Under new management
Mundy departed on grounds of ill health in April and last month Temple Bar’s board appointed Nick Purves and Ian Lance of RWC Asset Management, a firm set up in 2000 that now has £13bn under management. Arthur Copple, Temple Bar’s chairman, announced that the trust would be sticking to the “value” style of investment, given that “UK equities are trading at their greatest discount to world equities for 50 years and UK value stocks are trading at their greatest ever discount to growth”. RWC offered “by far the strongest investment proposition” and he pointed to the total return over 20 years generated by Purves and Lance of 234% against 122% for the All-Share index.
Sceptics have countered that the shorter-term record of Purves and Lance’s RWC Income Opportunities fund has been poor. Over five years, it is at the bottom of the 77-strong global equity-income sector, according to Morningstar, with a return of just 7.7%. Brokers are adopting a “wait and see” attitude until the new managers have established a record. “We view Temple Bar as a medium to longer-term turnaround story that may require its existing shareholders to be patient for a while yet,” says Winterflood.
However, that may be too cautious. Although the dividend has been cut by 25% and is not expected to be covered by earnings (and so won’t be increased) until at least 2022, Temple Bar’s yield of 5.8% is attractive. So is the current 13% discount to net asset value, since the trust is likely to buy back shares if this widens.
Room for improvement
RWC’s illustrative top-ten holdings show the potential for better performance. These include both BP and Shell, already held by Temple Bar. Demand for oil may have peaked last year, but is likely to decline only slowly. Major investment projects, such as deep-water exploration, are out of the question so supply could fall faster than demand, to the benefit of prices. Though BP and Shell are both committed to renewable energy, they will surely invest cautiously.
Marks & Spencer’s high-street stores are struggling, but food stores are doing well and its joint venture with Ocado gets it into home delivery. Royal Mail is benefiting from the surge in online shopping. Pearson’s online education division has struggled for years, but now faces an opportunity to make it work. Kingfisher, a pan-European home-improvement firm that owns B&Q, is little affected by online retailing.
Anglo American is well on the road to recovery from its trauma of five years ago, helped by firm metal prices, while Centrica no longer faces the threat of a hard-left government in the UK seizing its domestic assets. As an Asian bank, Standard Chartered does not face the same challenges to margins and profits that UK and European banks do. That leaves Barclays, which probably needs higher interest rates.

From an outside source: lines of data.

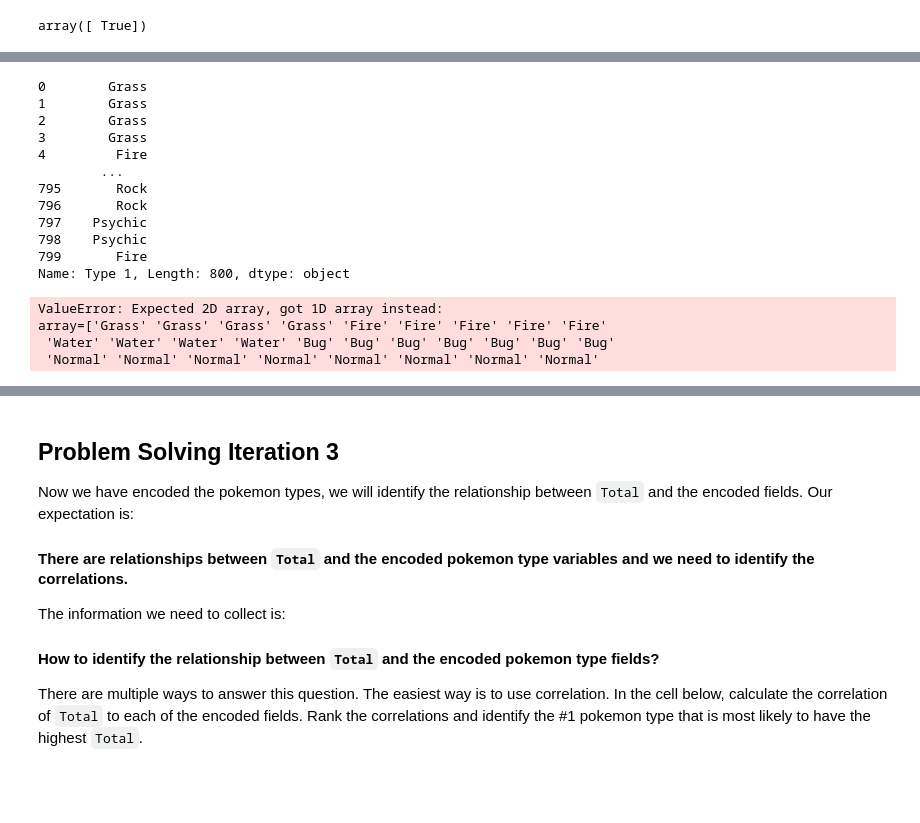
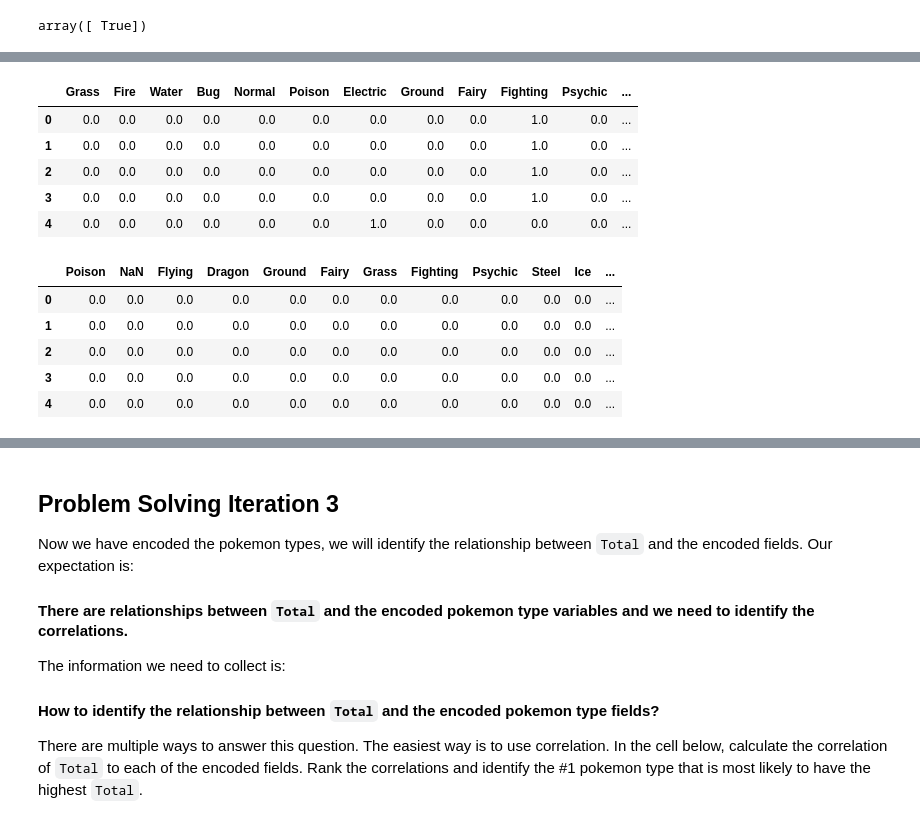
Before and after one commit to vrushali92/lab-dataframe-calculations, a Jupyter notebook: your-code/challenge-2.ipynb, the cells around one changed output, grey strips where cells are left out. Cells and saved outputs as stored; diff of their text form; code cells hidden in the pictures; blank space fills up the shorter version.

```diff
--- a/your-code/challenge-2.ipynb
+++ b/your-code/challenge-2.ipynb
@@ -122,36 +91,24 @@ AttributeError: 'DataFrame' object has no attribute 'unique'
-# %%
-# your code here
-from sklearn.preprocessing import OneHotEncoder
-
-#Unable to combine TYpe1 and Type 2 column
-
-# type_p = pokemon.pivot_table(index = ["Type 1", "Type 2"], aggfunc = "max")
-# type_p
-
-# display(pokemon.pivot_table(index = ["Type 1", "Type 2"], aggfunc = "max"))
-
-X_cat = pokemon["Type 1"]
-X_cat
-# %% [output]
-0        Grass
-1        Grass
-2        Grass
-3        Grass
-4         Fire
-        ...
-795       Rock
-796       Rock
-797    Psychic
-798    Psychic
-799       Fire
-Name: Type 1, Length: 800, dtype: object
-# %%
-encoder = OneHotEncoder().fit(X_cat)
-cols = encoder.get_feature_names_out(input_features=X_cat.columns)
-X_cat_encode = pd.DataFrame(encoder.transform(X_cat).toarray(),columns=cols)
-X_cat_encode.head().T
-# %% [output]
-ValueError: Expected 2D array, got 1D array instead:
-array=['Grass' 'Grass' 'Grass' 'Grass' 'Fire' 'Fire' 'Fire' 'Fire' 'Fire'
- 'Water' 'Water' 'Water' 'Water' 'Bug' 'Bug' 'Bug' 'Bug' 'Bug' 'Bug' 'Bug'
- 'Normal' 'Normal' 'Normal' 'Normal' 'Normal' 'Normal' 'Normal' 'Normal'
+# %%
+encoder = OneHotEncoder().fit(pokemon[["Type 1"]])
+encoded = encoder.transform(pokemon[["Type 1"]]).toarray()
+onehot_encoded = pd.DataFrame(encoded, columns = pokemon["Type 1"].unique())
+display(onehot_encoded.head())
+
+
+encoder2 = OneHotEncoder().fit(pokemon[["Type 2"]])
+encoded2 = encoder2.transform(pokemon[["Type 2"]]).toarray()
+onehot_encoded2 = pd.DataFrame(encoded2, columns = pokemon["Type 2"].unique())
+display(onehot_encoded2.head())
+# %% [output]
+|  | Grass | Fire | Water | Bug | Normal | Poison | Electric | Ground | Fairy | Fighting | Psychic | ... |
+| 0 | 0.0 | 0.0 | 0.0 | 0.0 | 0.0 | 0.0 | 0.0 | 0.0 | 0.0 | 1.0 | 0.0 | ... |
+| 1 | 0.0 | 0.0 | 0.0 | 0.0 | 0.0 | 0.0 | 0.0 | 0.0 | 0.0 | 1.0 | 0.0 | ... |
+| 2 | 0.0 | 0.0 | 0.0 | 0.0 | 0.0 | 0.0 | 0.0 | 0.0 | 0.0 | 1.0 | 0.0 | ... |
+| 3 | 0.0 | 0.0 | 0.0 | 0.0 | 0.0 | 0.0 | 0.0 | 0.0 | 0.0 | 1.0 | 0.0 | ... |
+| 4 | 0.0 | 0.0 | 0.0 | 0.0 | 0.0 | 0.0 | 1.0 | 0.0 | 0.0 | 0.0 | 0.0 | ... |
+|  | Poison | NaN | Flying | Dragon | Ground | Fairy | Grass | Fighting | Psychic | Steel | Ice | ... |
+| 0 | 0.0 | 0.0 | 0.0 | 0.0 | 0.0 | 0.0 | 0.0 | 0.0 | 0.0 | 0.0 | 0.0 | ... |
+| 1 | 0.0 | 0.0 | 0.0 | 0.0 | 0.0 | 0.0 | 0.0 | 0.0 | 0.0 | 0.0 | 0.0 | ... |
+| 2 | 0.0 | 0.0 | 0.0 | 0.0 | 0.0 | 0.0 | 0.0 | 0.0 | 0.0 | 0.0 | 0.0 | ... |
+| 3 | 0.0 | 0.0 | 0.0 | 0.0 | 0.0 | 0.0 | 0.0 | 0.0 | 0.0 | 0.0 | 0.0 | ... |
+| 4 | 0.0 | 0.0 | 0.0 | 0.0 | 0.0 | 0.0 | 0.0 | 0.0 | 0.0 | 0.0 | 0.0 | ... |
```
Also changed, not shown: parts of 4 cells of this notebook, 1 other file.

This does not mean that all ten will prove to be good investments, but valuations are so low that very little improvement in these or other holdings is being discounted.
Existing holders of Temple Bar should consider topping up their holdings. Non-holders should put their toe in the water with a small initial holding.